Within the records below, how many lines hold the string "covers"? State that number and nothing else.

== Segment start ==

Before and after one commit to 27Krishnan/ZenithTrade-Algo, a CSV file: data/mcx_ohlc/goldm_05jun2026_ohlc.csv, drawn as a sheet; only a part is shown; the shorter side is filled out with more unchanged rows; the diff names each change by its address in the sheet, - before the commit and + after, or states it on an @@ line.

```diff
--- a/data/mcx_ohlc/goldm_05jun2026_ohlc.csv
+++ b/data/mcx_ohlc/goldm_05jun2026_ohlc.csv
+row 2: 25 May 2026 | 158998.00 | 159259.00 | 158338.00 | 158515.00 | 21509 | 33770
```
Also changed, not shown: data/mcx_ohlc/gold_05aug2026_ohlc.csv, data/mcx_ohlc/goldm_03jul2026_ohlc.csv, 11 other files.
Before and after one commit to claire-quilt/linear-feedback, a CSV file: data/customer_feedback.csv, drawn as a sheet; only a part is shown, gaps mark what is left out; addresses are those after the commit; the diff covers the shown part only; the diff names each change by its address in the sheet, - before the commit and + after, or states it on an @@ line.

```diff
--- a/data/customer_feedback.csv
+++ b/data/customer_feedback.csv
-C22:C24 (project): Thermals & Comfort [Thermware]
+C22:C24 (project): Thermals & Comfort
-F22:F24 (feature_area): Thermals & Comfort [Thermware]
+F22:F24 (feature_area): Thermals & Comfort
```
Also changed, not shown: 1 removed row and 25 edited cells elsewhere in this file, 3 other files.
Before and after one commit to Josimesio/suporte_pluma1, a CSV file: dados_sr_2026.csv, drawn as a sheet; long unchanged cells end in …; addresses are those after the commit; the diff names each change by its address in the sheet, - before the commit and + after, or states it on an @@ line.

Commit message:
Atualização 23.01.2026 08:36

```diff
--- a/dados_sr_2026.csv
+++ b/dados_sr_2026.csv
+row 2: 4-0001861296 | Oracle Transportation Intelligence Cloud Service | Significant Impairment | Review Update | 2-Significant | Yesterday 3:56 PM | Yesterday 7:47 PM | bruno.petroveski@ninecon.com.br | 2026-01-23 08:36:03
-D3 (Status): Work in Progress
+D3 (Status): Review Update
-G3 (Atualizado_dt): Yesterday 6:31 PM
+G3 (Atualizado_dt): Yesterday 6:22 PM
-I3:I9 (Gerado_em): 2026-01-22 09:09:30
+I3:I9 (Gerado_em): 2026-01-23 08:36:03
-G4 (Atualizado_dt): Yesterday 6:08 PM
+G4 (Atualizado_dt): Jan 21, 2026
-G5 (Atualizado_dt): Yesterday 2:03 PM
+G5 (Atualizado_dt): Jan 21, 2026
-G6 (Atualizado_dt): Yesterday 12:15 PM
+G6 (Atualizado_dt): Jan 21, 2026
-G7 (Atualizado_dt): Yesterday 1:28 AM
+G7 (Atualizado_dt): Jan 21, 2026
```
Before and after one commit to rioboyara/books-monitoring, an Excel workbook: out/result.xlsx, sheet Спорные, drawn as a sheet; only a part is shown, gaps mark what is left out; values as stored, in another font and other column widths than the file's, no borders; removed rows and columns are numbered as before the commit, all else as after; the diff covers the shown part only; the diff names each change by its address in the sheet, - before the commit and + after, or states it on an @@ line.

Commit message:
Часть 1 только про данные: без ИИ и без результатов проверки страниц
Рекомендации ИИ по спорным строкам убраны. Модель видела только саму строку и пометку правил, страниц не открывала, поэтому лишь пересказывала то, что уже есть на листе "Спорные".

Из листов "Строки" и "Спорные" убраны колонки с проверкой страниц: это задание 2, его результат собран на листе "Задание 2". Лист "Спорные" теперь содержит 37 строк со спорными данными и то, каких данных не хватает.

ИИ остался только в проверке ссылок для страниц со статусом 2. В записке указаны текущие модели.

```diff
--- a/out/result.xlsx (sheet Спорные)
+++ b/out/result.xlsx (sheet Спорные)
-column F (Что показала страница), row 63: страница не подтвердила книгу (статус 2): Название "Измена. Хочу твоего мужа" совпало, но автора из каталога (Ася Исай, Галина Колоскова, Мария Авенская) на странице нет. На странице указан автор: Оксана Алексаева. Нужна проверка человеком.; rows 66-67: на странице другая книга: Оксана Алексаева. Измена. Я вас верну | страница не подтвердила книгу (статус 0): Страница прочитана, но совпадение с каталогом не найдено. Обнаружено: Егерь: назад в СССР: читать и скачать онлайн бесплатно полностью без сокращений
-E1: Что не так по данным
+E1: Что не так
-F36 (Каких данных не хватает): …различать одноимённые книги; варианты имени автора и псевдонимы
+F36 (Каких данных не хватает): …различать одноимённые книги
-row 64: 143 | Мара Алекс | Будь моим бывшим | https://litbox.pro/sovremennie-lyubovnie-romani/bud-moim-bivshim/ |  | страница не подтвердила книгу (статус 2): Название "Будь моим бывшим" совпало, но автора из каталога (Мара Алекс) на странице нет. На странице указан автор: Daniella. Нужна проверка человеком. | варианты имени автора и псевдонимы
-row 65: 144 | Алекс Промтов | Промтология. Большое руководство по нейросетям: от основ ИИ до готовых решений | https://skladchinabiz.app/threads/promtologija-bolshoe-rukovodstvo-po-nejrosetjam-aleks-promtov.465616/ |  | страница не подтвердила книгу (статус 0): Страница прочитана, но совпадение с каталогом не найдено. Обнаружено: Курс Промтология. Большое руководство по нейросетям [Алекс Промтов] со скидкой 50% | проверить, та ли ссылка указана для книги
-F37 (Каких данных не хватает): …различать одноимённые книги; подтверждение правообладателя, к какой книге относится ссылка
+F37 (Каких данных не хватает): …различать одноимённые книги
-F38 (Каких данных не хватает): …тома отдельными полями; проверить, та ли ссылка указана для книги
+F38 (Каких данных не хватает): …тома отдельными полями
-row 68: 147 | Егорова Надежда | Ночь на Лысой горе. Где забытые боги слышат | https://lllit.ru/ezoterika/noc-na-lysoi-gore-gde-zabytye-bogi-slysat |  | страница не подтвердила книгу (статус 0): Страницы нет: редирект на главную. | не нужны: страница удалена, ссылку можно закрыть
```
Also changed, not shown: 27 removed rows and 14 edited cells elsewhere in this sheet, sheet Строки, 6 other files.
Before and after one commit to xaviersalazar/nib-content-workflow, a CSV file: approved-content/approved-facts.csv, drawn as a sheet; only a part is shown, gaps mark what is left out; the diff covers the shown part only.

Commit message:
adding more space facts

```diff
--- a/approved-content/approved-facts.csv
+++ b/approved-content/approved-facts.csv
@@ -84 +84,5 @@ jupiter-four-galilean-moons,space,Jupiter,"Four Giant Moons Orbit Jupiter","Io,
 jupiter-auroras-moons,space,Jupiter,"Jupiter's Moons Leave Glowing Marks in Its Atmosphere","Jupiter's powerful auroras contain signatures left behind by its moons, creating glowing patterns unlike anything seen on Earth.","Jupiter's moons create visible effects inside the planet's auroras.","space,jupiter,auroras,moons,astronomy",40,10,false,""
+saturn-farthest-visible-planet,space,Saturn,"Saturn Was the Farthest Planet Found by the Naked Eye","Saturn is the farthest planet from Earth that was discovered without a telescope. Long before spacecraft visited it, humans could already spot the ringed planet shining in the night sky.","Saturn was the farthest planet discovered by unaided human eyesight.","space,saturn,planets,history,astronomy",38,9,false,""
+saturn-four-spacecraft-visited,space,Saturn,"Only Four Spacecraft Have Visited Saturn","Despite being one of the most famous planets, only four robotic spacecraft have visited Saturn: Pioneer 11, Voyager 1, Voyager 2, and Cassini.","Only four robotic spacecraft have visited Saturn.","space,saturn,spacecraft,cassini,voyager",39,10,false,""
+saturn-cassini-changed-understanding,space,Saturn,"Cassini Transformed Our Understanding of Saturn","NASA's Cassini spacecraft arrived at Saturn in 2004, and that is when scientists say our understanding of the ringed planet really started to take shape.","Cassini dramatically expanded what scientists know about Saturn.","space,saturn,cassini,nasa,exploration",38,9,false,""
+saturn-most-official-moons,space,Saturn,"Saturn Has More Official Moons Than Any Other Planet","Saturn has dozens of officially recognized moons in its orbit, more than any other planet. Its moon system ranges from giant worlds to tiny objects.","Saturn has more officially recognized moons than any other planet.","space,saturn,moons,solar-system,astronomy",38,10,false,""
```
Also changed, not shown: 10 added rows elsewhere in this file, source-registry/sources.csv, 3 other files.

== Segment end ==

Result for this task: 3